__Your objective__
Set down the entries again word for word, without any of the images.

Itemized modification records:
· · · · · · ·

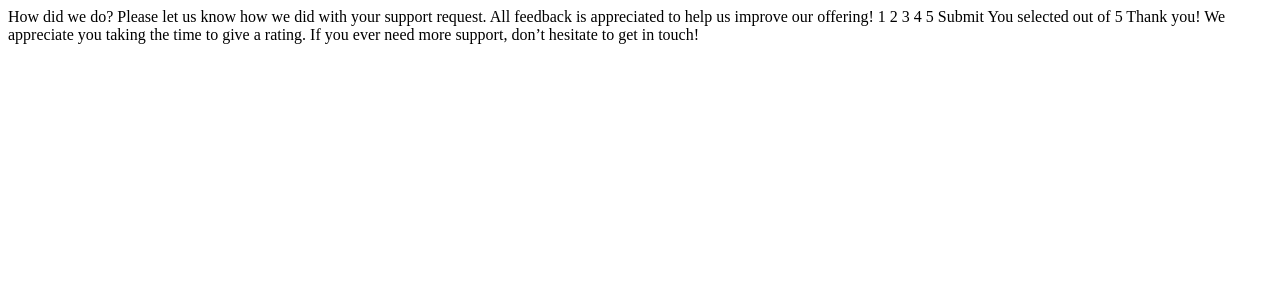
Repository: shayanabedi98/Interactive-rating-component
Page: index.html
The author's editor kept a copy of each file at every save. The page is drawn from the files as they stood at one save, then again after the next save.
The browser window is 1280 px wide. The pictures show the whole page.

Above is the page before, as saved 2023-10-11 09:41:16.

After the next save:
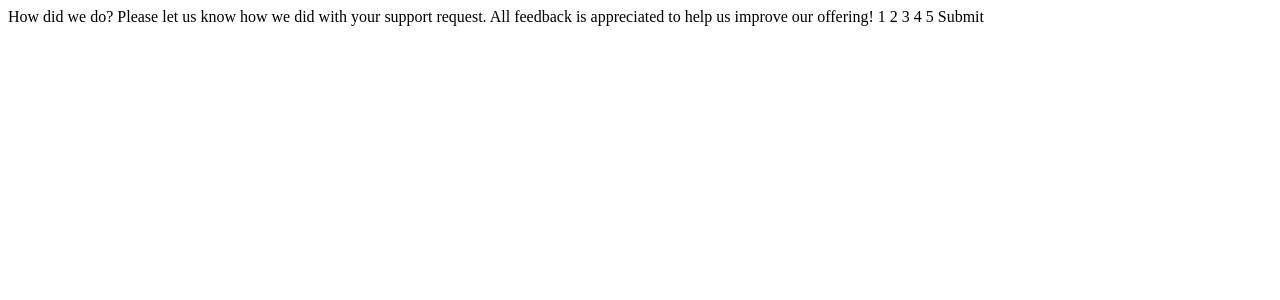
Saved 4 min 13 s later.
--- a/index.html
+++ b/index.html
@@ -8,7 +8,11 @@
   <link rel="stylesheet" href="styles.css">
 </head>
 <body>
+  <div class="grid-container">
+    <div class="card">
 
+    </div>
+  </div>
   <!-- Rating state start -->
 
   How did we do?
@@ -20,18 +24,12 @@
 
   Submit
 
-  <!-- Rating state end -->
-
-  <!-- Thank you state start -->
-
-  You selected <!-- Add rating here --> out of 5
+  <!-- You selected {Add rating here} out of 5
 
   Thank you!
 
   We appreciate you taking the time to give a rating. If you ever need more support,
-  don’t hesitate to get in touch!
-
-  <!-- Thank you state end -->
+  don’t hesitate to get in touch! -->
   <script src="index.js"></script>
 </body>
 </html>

· · · · · · ·

__Response__
Repository: shayanabedi98/Interactive-rating-component
Page: index.html
The author's editor kept a copy of each file at every save. The page is drawn from the files as they stood at one save, then again after the next save.
The browser window is 1280 px wide. The pictures show the whole page.

Above is the page before, as saved 2023-10-11 09:41:16.

After the next save:
Saved 4 min 13 s later.
--- a/index.html
+++ b/index.html
@@ -8,7 +8,11 @@
   <link rel="stylesheet" href="styles.css">
 </head>
 <body>
+  <div class="grid-container">
+    <div class="card">
 
+    </div>
+  </div>
   <!-- Rating state start -->
 
   How did we do?
@@ -20,18 +24,12 @@
 
   Submit
 
-  <!-- Rating state end -->
-
-  <!-- Thank you state start -->
-
-  You selected <!-- Add rating here --> out of 5
+  <!-- You selected {Add rating here} out of 5
 
   Thank you!
 
   We appreciate you taking the time to give a rating. If you ever need more support,
-  don’t hesitate to get in touch!
-
-  <!-- Thank you state end -->
+  don’t hesitate to get in touch! -->
   <script src="index.js"></script>
 </body>
 </html>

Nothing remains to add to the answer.